February 25, 2009
- Book Review: Message in a Body
- Author, Ex-Sr. Obama advisor to speak i...
- Review: We were winning when I was ther...
- ‘Decision Tree’ book signin...
February 25, 2009
A couple of weeks ago, I did something I swore I never would: I signed up for Facebook. I did it even after a good friend warned me about the trappings of the phenomenally popular online community. “It’s like a disease,” she told me. She was right. Facebook can be addicting. It has some other downsides, too. It encourages people to share mundane details of their lives. And, it forces you to remember another username and password. Yet, for people wanting to keep in touch with friends both old and new, the pros of Facebook far outweigh the cons.
Originally an online community for college students, Facebook has exploded into a global social networking site for people of all ages. According to a recent article in Fortune Magazine, the fastest growing demographic on the site is women 55 and older. Their Facebook presence is up 175% percent since September 2008. The site is also growing rapidly with people in their thirties and forties who are realizing what they’ve been missing.
So, how do you know if Facebook is right for you? The answer to that question depends on a few things. Do you like being online and have time for it? Do you have friends and family already on the site? Do you have loved ones living in other states or abroad? If you answer yes to those questions, then Facebook may be for you.
Among its attributes, Facebook is free and extremely user-friendly. Signing up takes under five minutes. Searching for friends is also simple; you can enter names in a search box or find people by looking at someone else’s list of friends. From sharing photos and information to instant messaging, Facebook was clearly designed to help people keep in touch.

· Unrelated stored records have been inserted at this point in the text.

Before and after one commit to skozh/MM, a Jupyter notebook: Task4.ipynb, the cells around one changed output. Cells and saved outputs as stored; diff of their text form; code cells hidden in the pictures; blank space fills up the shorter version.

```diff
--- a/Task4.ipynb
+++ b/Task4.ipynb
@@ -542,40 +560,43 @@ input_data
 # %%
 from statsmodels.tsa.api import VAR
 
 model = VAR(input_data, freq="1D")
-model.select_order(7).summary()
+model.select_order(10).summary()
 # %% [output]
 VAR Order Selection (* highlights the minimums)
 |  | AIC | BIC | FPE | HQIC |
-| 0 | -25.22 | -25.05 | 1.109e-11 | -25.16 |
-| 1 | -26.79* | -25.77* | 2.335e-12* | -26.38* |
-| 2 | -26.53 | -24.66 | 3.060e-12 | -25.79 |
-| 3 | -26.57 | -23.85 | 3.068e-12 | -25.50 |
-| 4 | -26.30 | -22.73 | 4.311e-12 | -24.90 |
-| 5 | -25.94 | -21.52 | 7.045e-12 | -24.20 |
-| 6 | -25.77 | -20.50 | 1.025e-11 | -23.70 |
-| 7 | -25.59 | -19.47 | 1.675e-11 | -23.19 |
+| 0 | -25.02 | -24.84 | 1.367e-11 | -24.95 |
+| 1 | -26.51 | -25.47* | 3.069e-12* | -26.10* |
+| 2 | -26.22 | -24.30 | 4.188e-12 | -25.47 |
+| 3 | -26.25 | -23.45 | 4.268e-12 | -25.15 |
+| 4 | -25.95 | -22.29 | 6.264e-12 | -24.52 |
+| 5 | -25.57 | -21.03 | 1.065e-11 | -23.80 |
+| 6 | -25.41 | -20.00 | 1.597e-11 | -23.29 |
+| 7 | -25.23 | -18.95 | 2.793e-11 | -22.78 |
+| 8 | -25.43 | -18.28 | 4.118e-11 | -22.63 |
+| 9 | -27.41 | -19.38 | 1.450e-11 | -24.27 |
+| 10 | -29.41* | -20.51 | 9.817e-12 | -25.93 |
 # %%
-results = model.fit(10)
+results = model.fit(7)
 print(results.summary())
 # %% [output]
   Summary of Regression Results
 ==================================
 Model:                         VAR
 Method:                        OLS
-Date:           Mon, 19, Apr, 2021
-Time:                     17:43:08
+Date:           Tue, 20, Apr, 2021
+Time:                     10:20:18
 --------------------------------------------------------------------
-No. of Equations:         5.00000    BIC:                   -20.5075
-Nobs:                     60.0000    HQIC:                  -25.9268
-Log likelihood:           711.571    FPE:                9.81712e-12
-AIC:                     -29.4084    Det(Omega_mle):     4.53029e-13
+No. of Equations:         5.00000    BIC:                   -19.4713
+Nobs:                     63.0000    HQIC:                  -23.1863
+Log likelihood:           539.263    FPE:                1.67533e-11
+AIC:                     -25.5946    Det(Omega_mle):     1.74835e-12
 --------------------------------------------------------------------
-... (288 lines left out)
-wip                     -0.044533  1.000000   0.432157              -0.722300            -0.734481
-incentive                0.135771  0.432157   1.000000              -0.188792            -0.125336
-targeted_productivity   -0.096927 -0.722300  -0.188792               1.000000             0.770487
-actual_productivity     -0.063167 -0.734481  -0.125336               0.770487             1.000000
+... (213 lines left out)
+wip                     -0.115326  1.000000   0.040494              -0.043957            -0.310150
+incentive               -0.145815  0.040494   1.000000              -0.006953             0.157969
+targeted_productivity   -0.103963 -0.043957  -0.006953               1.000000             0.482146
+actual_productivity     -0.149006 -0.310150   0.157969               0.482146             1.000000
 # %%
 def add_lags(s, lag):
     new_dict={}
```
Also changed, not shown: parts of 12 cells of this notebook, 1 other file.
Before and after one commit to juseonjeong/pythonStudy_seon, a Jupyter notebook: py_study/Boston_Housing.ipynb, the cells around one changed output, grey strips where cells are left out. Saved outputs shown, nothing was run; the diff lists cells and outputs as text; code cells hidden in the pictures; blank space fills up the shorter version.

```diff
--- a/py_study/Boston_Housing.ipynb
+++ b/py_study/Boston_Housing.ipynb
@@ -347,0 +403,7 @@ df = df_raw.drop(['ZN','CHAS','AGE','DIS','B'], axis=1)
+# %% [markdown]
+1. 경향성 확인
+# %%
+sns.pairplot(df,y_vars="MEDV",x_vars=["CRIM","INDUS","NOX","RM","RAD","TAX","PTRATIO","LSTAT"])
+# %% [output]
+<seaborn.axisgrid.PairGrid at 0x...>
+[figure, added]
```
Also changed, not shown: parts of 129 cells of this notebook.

However, some of the site’s best features also have negatives. For instance, because finding people on Facebook is easy, you never know who may track you down. As a result, you may receive a friend request from someone you can’t remember, or worse, from someone you hoped you’d never hear from again. Also, when you post a message on someone’s “wall,” all of his or her friends can read it, too. So, if personal information is shared or an embarrassing photo is posted, it’s out there for a whole bunch of people to see.
So, like anything, Facebook should be done in moderation and with restraint. But if you’d like to connect and reconnect with people in your life, the odds are, you’ll fall for Facebook. Maybe you already have.
### Erika Weisensee is a writing mom and a native Oregonian. She lives in Milwaukie and teaches journalism at the University of Portland.
Stay up to date with the latest political news and commentary from Oregon Women's Report through weekly email updates:
Prefer another subscription option? Subscribe to our RSS Feed, become a fan on Facebook, or follow us on Twitter.